The halo device – the driver-cockpit protection system controversially introduced in 2018 – played a prominent role in the Frenchman’s remarkable escape.
An update from Romain himself. Pleased to see you’re in good spirits! We hope you make a speedy recovery 🙏 pic.twitter.com/njnjjH4GBi
— Haas F1 Team (@HaasF1Team) November 29, 2020
Grosjean was a pallbearer at countryman Jules Bianchi’s funeral in 2015. Bianchi died nine months after he crashed into a tractor at the rain-hit Japanese Grand Prix.
The halo, a three-pronged device which sits above the driver’s head, was pushed through following the devastating brain injuries Bianchi sustained in the accident.
“I wasn’t for the halo some years ago but I think it’s the greatest thing that we brought to Formula One, and without it I wouldn’t be able to speak to you today,” said Grosjean in the video.
“So thanks to all the medical staff at the circuit, at the hospital and hopefully I can write you soon some messages and tell you how it’s going.”
Hamilton, who was leading the race at the time of the incident, was seen shaking his head as he watched a replay of the jaw-dropping accident from inside the Mercedes garage as the grand prix was suspended.
The footage showed Roberts, the sport’s medical rescue coordinator, trying to aid Grosjean who was in his cockpit for 28 seconds before he finally emerged from his burning wreck.
Commenting afterwards, Roberts said: “We saw the fireball early on, but then arriving on the scene there was half the car pointing in the wrong direction and then I thought where on earth is the rest?
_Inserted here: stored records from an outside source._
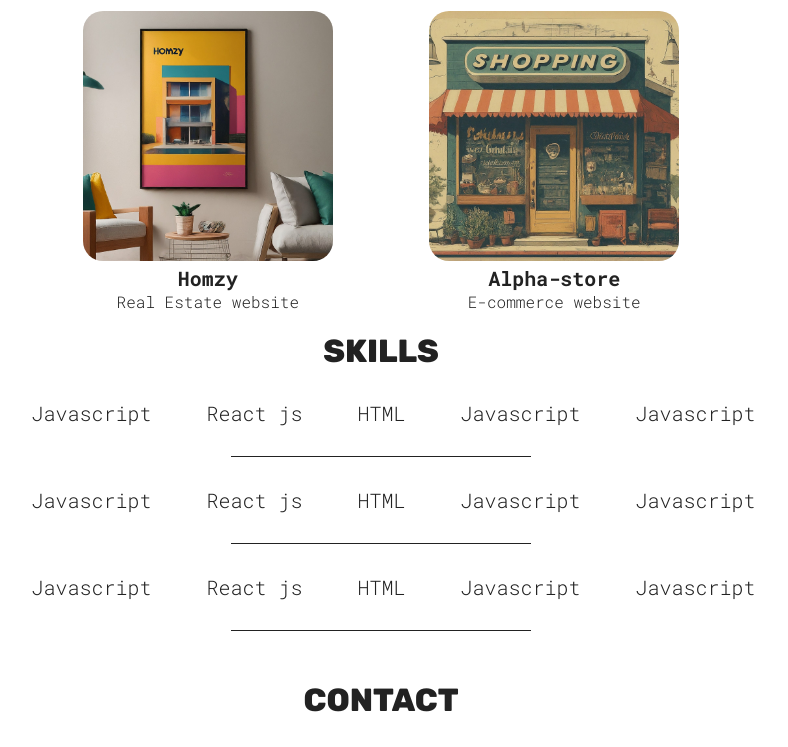
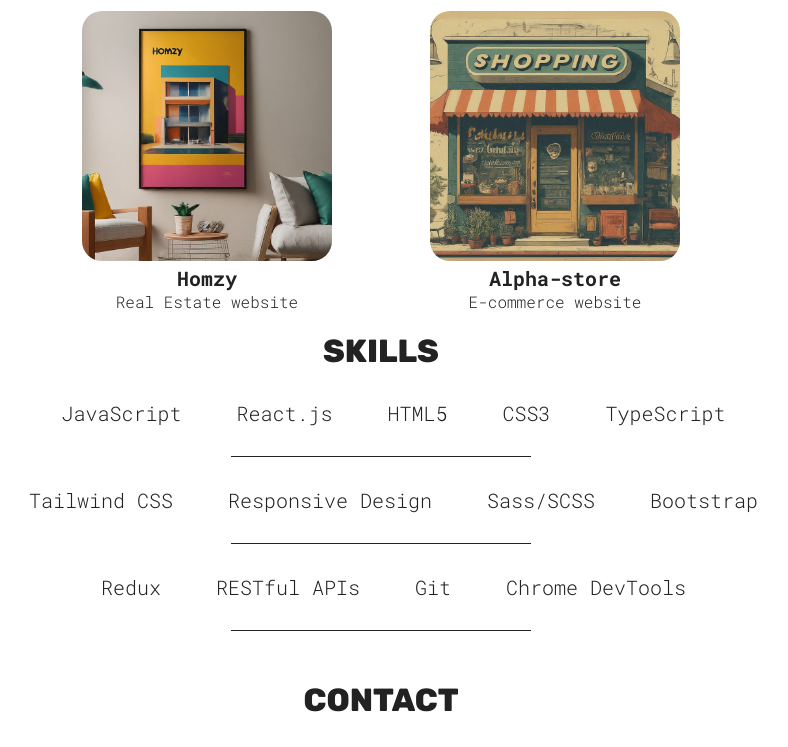
Before and after one commit to anilkumarti/portfolio, a React (Vite) app: page / in a window 1280 px wide. Shown: the part 789-1536 px from the top of the page, without its empty margins (259-1047 px from the left). Built offline with nearby package versions, Linux system fonts and the light colour scheme.

Commit message:
Skills added

```diff
--- a/src/compoment/Hero/HeroSection.jsx
+++ b/src/compoment/Hero/HeroSection.jsx
@@ -9,7 +9,7 @@ import githubLight from "../../assets/github-light.svg";
 import githubDark from "../../assets/github-dark.svg";
 import linkedinLight from "../../assets/linkedin-light.svg";
 import linkedinDark from "../../assets/linkedin-dark.svg";
-import CV from "../../assets/Resume_Anil_i.pdf";
+import Resume from "../../assets/Resume_Anil_j.pdf";
 import { useTheme } from "../../Common/ThemeContext";
 
 const HeroSection = () => {
@@ -47,11 +47,10 @@ const HeroSection = () => {
           </a>
         </span>
         <p className={styles.description}>
-          Frontend developer dedicated to building elegant, user-friendly
-          websites that blend form and function
+          Passionate frontend developer crafting engaging and responsive web
+          experiences with modern technologies.
         </p>
-        <a href={CV} download>
-          {" "}
+        <a href={Resume} download>
           <button className="hover">Resume</button>{" "}
         </a>
       </div>
--- a/src/compoment/Skill/Skills.jsx
+++ b/src/compoment/Skill/Skills.jsx
@@ -7,27 +7,26 @@ const Skills = () => {
     <section id="skills" className={styles.container}>
       <h1 className="sectionTitle">Skills</h1>
       <div className={styles.skillList}>
-        <SkillList skill="Javascript" src={checkMarkIcon} />
-        <SkillList skill="React js" src={checkMarkIcon} />
-        <SkillList skill="HTML" src={checkMarkIcon} />
-        <SkillList skill="Javascript" src={checkMarkIcon} />
-        <SkillList skill="Javascript" src={checkMarkIcon} />
+      <SkillList skill="JavaScript" src={checkMarkIcon} />
+        <SkillList skill="React.js" src={checkMarkIcon} />
+        <SkillList skill="HTML5" src={checkMarkIcon} />
+        <SkillList skill="CSS3" src={checkMarkIcon} />
+        <SkillList skill="TypeScript" src={checkMarkIcon} />
       </div>
       <hr />
       <div className={styles.skillList}>
-        <SkillList skill="Javascript" src={checkMarkIcon} />
-        <SkillList skill="React js" src={checkMarkIcon} />
-        <SkillList skill="HTML" src={checkMarkIcon} />
-        <SkillList skill="Javascript" src={checkMarkIcon} />
-        <SkillList skill="Javascript" src={checkMarkIcon} />
+      <SkillList skill="Tailwind CSS" src={checkMarkIcon} />
+  <SkillList skill="Responsive Design" src={checkMarkIcon} />
+  <SkillList skill="Sass/SCSS" src={checkMarkIcon} />
+  <SkillList skill="Bootstrap" src={checkMarkIcon} />
+
       </div>
       <hr />
       <div className={styles.skillList}>
-        <SkillList skill="Javascript" src={checkMarkIcon} />
-        <SkillList skill="React js" src={checkMarkIcon} />
-        <SkillList skill="HTML" src={checkMarkIcon} />
-        <SkillList skill="Javascript" src={checkMarkIcon} />
-        <SkillList skill="Javascript" src={checkMarkIcon} />
+      <SkillList skill="Redux" src={checkMarkIcon} />
+        <SkillList skill="RESTful APIs" src={checkMarkIcon} />
+        <SkillList skill="Git" src={checkMarkIcon} />
+        <SkillList skill="Chrome DevTools" src={checkMarkIcon} />
       </div>
       <hr />
     </section>
```
Also changed, not shown: 2 other files (tests, documents, lock files or other folders).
“We looked to the right, saw a big gap in the barrier, and we could see Romain was trying to get out.
“It looked like an oven. It was red with flame and you could see Romain trying to get himself out, and he was gradually getting himself further and further out.
“There was a fire marshal rapidly on scene and that push of the extinguisher pushed the flames back enough, so once Romain was high enough we could get him over the barrier and away.
“But it was a very small window because as soon as the extinguisher powder went forward, the flames were coming back pretty soon afterwards.”
With Grosjean’s wreck removed and the Armco repaired, the race started again following a 90-minute stoppage. But there was further drama after just eight corners when Lance Stroll was flipped upside down.
Kvyat attempted to pass Stroll at the right-handed Turn 8, but instead sent the Canadian on to the roof of his Racing Point.
Stroll clambered out of his cockpit, reporting that he was “OK” over the radio, and the safety car was deployed. Kvyat was hit with a 10-second penalty, while Stroll was given the all-clear following a visit to the medical centre.
Hamilton completed two regulation stops for new tyres and comfortably kept Red Bull’s Max Verstappen, who finished second, at bay.
The Briton has now led more laps this season than of any year in his F1 career, while claiming his 11th triumph of 2020.
If he wins the final two rounds in Bahrain next Sunday and at the season-decider in Abu Dhabi on December 13, he will match Michael Schumacher and Sebastian Vettel’s joint record for the most number of victories in a year.
Racing Point’s Sergio Perez was denied a podium after an engine failure just three laps from the end.
Alexander Albon finished third for Red Bull as the race ended under the safety car following Perez’s retirement and British driver Lando Norris was fourth – narrowly avoiding hitting a marshal attempting to aid Perez in his stricken Racing Point on a chaotic day the sport will not forget in a hurry.